Maryland enacted a “really bad” bill on the issue for the industry, he said, and Minnesota lawmakers were engaged in a “very protracted, lengthy debate” before a bill there ultimately failed on the last day of the state legislative session. “It was a real fistfight,” he said, adding that the measure would likely be an issue in next year’s session as well.

Washington State also enacted a third-party bad faith law, he said, and the industry is currently involved in a referendum campaign to overturn the law. Mr. Alldredge said NAMIC is participating in that campaign, and while he is “optimistic” the effort will be successful, “it may be too soon to tell.”

The issue is important, he said, because third-party liability laws come with “real bottom line costs” for insurers, and ultimately for consumers. Claims costs after these laws are enacted “just go up,” and third-party bad faith claims become a staple of litigation. “They are part of every lawsuit, whether it’s merited or not,” he said.

Another issue that continues to resurface in statehouses, he said, is credit scoring. However, Mr. Alldredge said he believes the industry has “probably crossed the high water mark” and will likely not see as many bills filed on the issue.

Numerous studies, most recently by the Federal Trade Commission, have shown the effectiveness of credit-based scoring to accurately gauge a consumer’s risk, he said, and have contributed to the settling of the issue.
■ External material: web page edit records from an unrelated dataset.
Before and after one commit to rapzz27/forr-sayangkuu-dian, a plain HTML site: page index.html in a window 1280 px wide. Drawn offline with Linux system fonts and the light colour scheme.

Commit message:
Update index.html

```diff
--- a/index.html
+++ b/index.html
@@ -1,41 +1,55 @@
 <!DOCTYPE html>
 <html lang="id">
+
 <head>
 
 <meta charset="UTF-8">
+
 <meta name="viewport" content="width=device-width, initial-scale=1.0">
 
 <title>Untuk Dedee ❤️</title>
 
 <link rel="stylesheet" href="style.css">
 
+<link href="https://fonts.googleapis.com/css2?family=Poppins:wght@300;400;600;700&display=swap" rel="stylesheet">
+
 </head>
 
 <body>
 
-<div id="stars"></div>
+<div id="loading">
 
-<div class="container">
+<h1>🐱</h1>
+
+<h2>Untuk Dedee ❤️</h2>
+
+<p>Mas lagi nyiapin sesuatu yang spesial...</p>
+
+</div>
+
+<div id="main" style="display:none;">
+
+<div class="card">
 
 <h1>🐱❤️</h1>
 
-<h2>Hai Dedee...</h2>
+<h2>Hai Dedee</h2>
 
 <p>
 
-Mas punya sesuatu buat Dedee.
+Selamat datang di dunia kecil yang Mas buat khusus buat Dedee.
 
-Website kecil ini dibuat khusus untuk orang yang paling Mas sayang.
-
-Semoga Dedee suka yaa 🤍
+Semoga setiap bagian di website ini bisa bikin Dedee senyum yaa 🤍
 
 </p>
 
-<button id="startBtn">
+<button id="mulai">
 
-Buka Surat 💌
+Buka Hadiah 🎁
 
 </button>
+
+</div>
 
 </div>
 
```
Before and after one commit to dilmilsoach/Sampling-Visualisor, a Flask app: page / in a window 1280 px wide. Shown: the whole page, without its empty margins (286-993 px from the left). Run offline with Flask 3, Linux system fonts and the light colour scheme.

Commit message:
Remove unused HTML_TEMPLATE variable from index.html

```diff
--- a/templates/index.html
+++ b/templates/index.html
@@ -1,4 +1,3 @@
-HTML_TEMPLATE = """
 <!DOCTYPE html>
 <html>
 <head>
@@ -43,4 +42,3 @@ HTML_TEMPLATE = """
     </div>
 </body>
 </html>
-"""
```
Another major area for insurers in the states involve catastrophes, and Mr. Alldredge spoke of two states that serve as examples of what can be done and what shouldn’t be done. The key, he said, is that states should focus on improving their markets and increasing competition to help consumers.

Florida lawmakers, he said, can be seen as an example of “everything a state can do wrong.” Lawmakers there have enacted legislation allowing the state’s insurer of last resort, Citizens, to compete with the private market and for the state’s catastrophe pool to offer reinsurance.

Both of these entities are ultimately underwritten by the state’s taxpayers. Mr. Alldredge proposed that the state’s actions would seem to violate a basic tenet of insurance in that they would be concentrating risk in one area. “That’s precisely what they’ve done,” he said.

At the other end of the spectrum, he said, is Louisiana, which has faced significant difficulties in its property market since Hurricane Katrina struck two years ago. Rather than trying to impose conditions on insurers, he said, Louisiana lawmakers have instead opted to try and attract companies to the market through incentives and greater freedom on rate setting.

The state has enacted legislation that would provide financial incentives to companies to enter the market by matching the capacity they dedicate to Louisiana up to $10 million if they write a certain percentage of their business in the state for properties south of Interstate I-10 and stay in the market for at least three years.

Additionally, he said, lawmakers abolished the state rating commission. The state insurance department had enacted a “flex rating” system giving insurers greater freedom, but the removal of the rating commission is a significant step toward providing companies real flexibility on rates. “Their flex system is really a flex system now,” he said.